Tokyo.. Arriving at Tokyo I found out that I’m not actually staying in Tokyo but in Kashiwa, a small satellite town of several hundred thousand inhabitants. However, the connection to Tokyo is good with a fast train taking you into down town Tokyo within almost 20 minutes. Tokyo is large and confusing, in so many aspects. It didn’t help that my smart phone died a day before I left and my constant companion gps+googlemaps suddenly was no longer available to me. When I was sightseeing with others, this was not much of an issue, I simply let them take the lead, but when I was by myself it became a measure challenge.
My first night in Tokyo was spent in Akihabara the ‘electric town’. Though I don’t remember so much the electric as the maid-bars, the casinos and hentai stores. By this I don’t mean to say it’s a shady place, quite the opposite. Literally. Akihabara is lit by a thousand neon light advertisements, which make the night bright as the day and while this is unusual for someone that comes from a country that has clear legal limitations for the brightness of advertisements, it is not what struck me most. It’s the noise. Every advertisement seems to be supported by some type of music or spoken message and, of course, you want yours to be louder than your neighbours. There’s a cacophony of noises going on that is insane and when you enter one of the gambling places it becomes unbearable. A starting air plane makes less noise than the music playing in those places.  It’s a special kind of hell. I assume the noise level is so high that it is impossible for you to actually tell whether there’s someone sitting and playing at the next slot machine or not. But it makes me wonder why people would stay there out of their own free will.
That’s another thing that I’ve been finding weird in Japan. The noises and sometimes lack thereof. Every store will play music in Japan. But not just one type, there will be at least three or four different sources of music competing with each other and while you can only hear one source in some parts of the store, most of the time you’ll have an overlay of three or four songs. For a country that’s famous for their ‘zen gardens’ this seems to be a very contradictory thing to do.
The evening in Akihabara was fun though, the forest of neon lights is definitely a must see and this is also were we got thanked for visiting Japan. It was great fun. The next day I set out to do the ‘main sights’ of Tokyo.. As it turns out Tokyo is shopping heaven but has few truly touristy spots to offer. One that’s definitely very touristy is the Sensei-ji temple in Asakusa (pronounced A-sak’sa). There’s long lines of stalls leading to it where you can buy anything from Geisha costumes to ice cream and the temples itself is completely overrun. I didn’t spend much time there, as it did not talk to me at all. The next stop was the Meiji Shrine, which touched me. It is probably the single most beautiful thing I’ve seen in Tokyo. It’s set in a large, large forest in the middle of Tokyo, the entrance is shown by huge gates, called torii. Right away at the entrance of the woods I knew what I had been missing.

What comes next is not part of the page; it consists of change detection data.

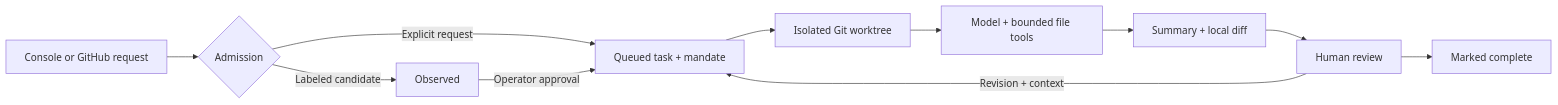
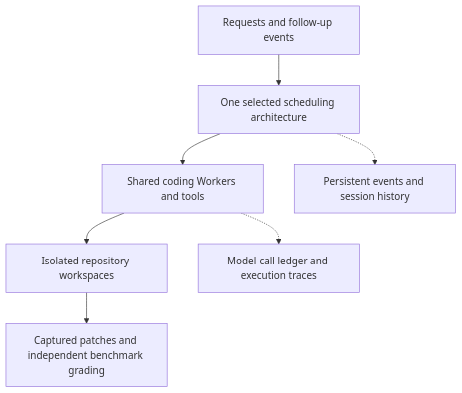
Before and after one commit to xinyuchen-pku/OpenSuperAgent: the diagram in README.md, drawn with Mermaid. The commit also changed other lines of this file and 4 other files, not shown here.

````diff
--- a/README.md
+++ b/README.md
@@ -60,13 +75,9 @@
 ```mermaid
-flowchart LR
-    A[Console or GitHub request] --> B{Admission}
-    B -->|Explicit request| Q[Queued task + mandate]
-    B -->|Labeled candidate| O[Observed]
-    O -->|Operator approval| Q
-    Q --> W[Isolated Git worktree]
-    W --> M[Model + bounded file tools]
-    M --> R[Summary + local diff]
-    R --> H[Human review]
-    H -->|Revision + context| Q
-    H --> D[Marked complete]
+flowchart TD
+    A[Requests and follow-up events] --> B[One selected scheduling architecture]
+    B --> C[Shared coding Workers and tools]
+    C --> D[Isolated repository workspaces]
+    D --> E[Captured patches and independent benchmark grading]
+    B -.-> F[Persistent events and session history]
+    C -.-> G[Model-call ledger and execution traces]
 ```
````
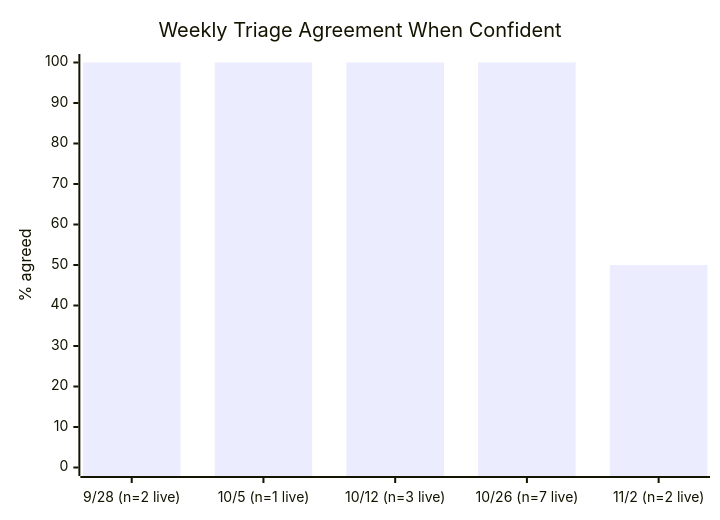
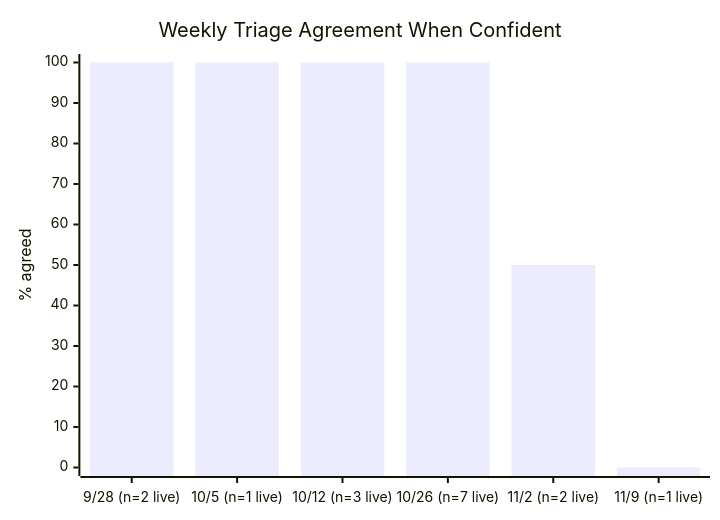
One commit to Sanctum-Origo-Systems/patina changed the third of 4 diagrams in JEV.md. Above: the diagram before and after it, drawn with Mermaid. The commit also changed other lines of this file, not shown here.

````diff
--- a/JEV.md
+++ b/JEV.md
@@ -23,7 +25,7 @@
 ```mermaid
 xychart-beta
     title "Weekly Triage Agreement When Confident"
-    x-axis ["9/28 (n=2 live)", "10/5 (n=1 live)", "10/12 (n=3 live)", "10/26 (n=7 live)", "11/2 (n=2 live)"]
+    x-axis ["9/28 (n=2 live)", "10/5 (n=1 live)", "10/12 (n=3 live)", "10/26 (n=7 live)", "11/2 (n=2 live)", "11/9 (n=1 live)"]
     y-axis "% agreed" 0 --> 100
-    bar [100, 100, 100, 100, 50]
+    bar [100, 100, 100, 100, 50, 0]
 ```
````
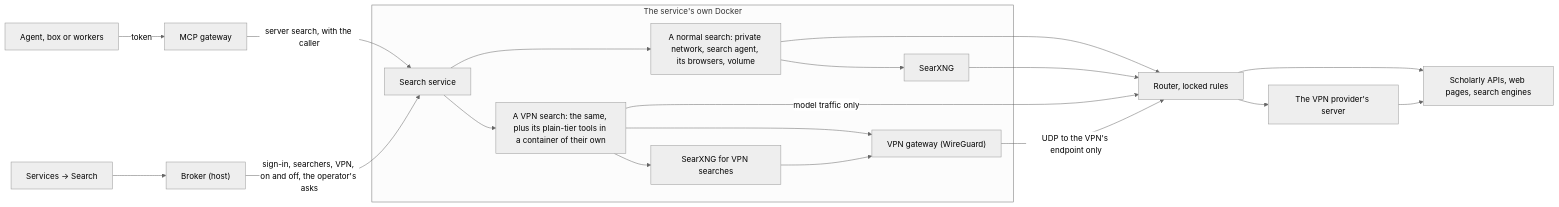
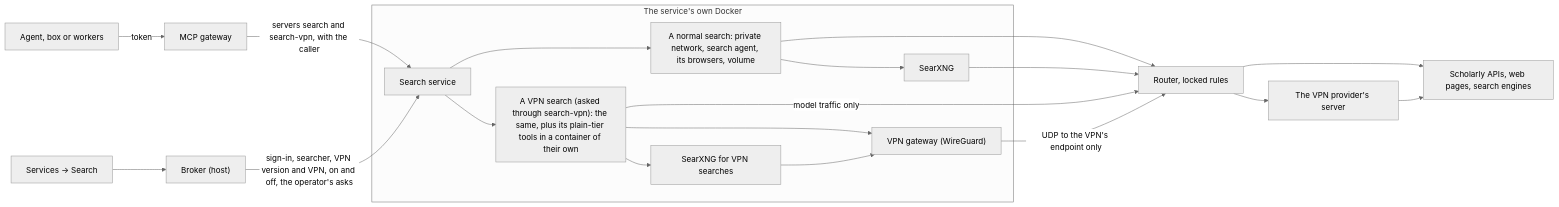
The diagram in docs/architecture/Search.md (joaopn/research-sandbox), drawn with Mermaid (neutral theme) before and after one commit. The commit also changed other lines of this file and 5 other files, not shown here.

First line of the commit message:
feat(webui): the Search settings are one form with an Enable the VPN version box that shows the VPN section

````diff
--- a/docs/architecture/Search.md
+++ b/docs/architecture/Search.md
@@ -22,22 +22,22 @@
 ```mermaid
 flowchart LR
   agent["Agent, box or workers"] -->|"token"| gateway["MCP gateway"]
-  gateway -->|"server search, with the caller"| service["Search service"]
+  gateway -->|"servers search and search-vpn, with the caller"| service["Search service"]
   page["Services → Search"] --> broker["Broker (host)"]
-  broker -->|"sign-in, searchers, VPN, on and off, the operator's asks"| service
+  broker -->|"sign-in, searcher, VPN version and VPN, on and off, the operator's asks"| service
   subgraph inner["The service's own Docker"]
     service --> search1["A normal search: private network, search agent, its browsers, volume"]
     search1 --> searxng["SearXNG"]
-    service --> search2["A VPN search: the same, plus its plain-tier tools in a container of their own"]
+    service --> search2["A VPN search (asked through search-vpn): the same, plus its plain-tier tools in a container of their own"]
     search2 --> searxng2["SearXNG for VPN searches"]
     search2 --> wg["VPN gateway (WireGuard)"]
     searxng2 --> wg
   end
   search1 --> router["Router, locked rules"]
   searxng --> router
   search2 -->|"model traffic only"| router
   wg -->|"UDP to the VPN's endpoint only"| router
   router --> web["Scholarly APIs, web pages, search engines"]
   router --> vpnserver["The VPN provider's server"]
   vpnserver --> web
 ```
````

This lion-dog seems to be proportionally challenged.

This lion-dog seems to be proportionally challenged.

Both in Tokyo and in Kashiwa; There’s a total lack of animal noises. No birds, no rats, no nothing. It’s eerie. It was another first for me: To be in a city so huge that the animals have gone into hiding  (because for sure the rats where there, but I didn’t see or hear them). Entering the forest of the Meiji-Shrine the birds return and sing their song. The gates are made of dark cedar wood and lead the way to the shrine itself. You walk through a forest of giant cedar trees for about 20min (if you stop for pictures a lot) before reaching the temple itself. It is the typical low-roofed temple building you would expect, with a large, open area at the front. That area is perfect to be on the look out for traditional clothing. The Japanese still like to dress up traditionally, especially when visiting shrines and there’s little that’s cuter than a tiny girl showing off her kimono there. I had a blast just watching and listening. You can’t hear the city when you’ve reached the temple. It’s just birds and trees.

After taking in the old Tokyo, I wanted to see some of the new Tokyo as well. For that I went to Shibuya, well actually, I went to Shibuya first and walked to the Meiji temple and from there to Shinjuku. In retrospect I can recommend everyone to please, please, please do it the other way round. Shinjuku is Tokyo’s largest railway station with an estimated one million passengers DAILY. It has over 30 exits and three separate “southern” areas alone (not to mention the western, northern and and eastern regions): “New south”, “south” and “south west”. It took me over two hours to find the subway line that was supposed to get me out of there. But there’s on thing one should definitely do in Shinjoku and that’s the sky scrapers. They are amazing, from the Metropolitan Government Office one can have a look out onto the city from the 45th floor and gaze at the other sky scrapers that have cropped up around it. It’s all very new and modern and chic. It’s absolutely worth a visit, even if it’s hard to grab an adequate picture because you are behind windows that reflect a lot and that’s pretty much all I had time to see in Tokyo. If I had had more time I probably would’ve picked a different day for the skyscrapers, as the covered sky makes them look pretty drab. From what I’ve seen it’s an interesting city and you can probably spend anything from a day to a year visiting sights there!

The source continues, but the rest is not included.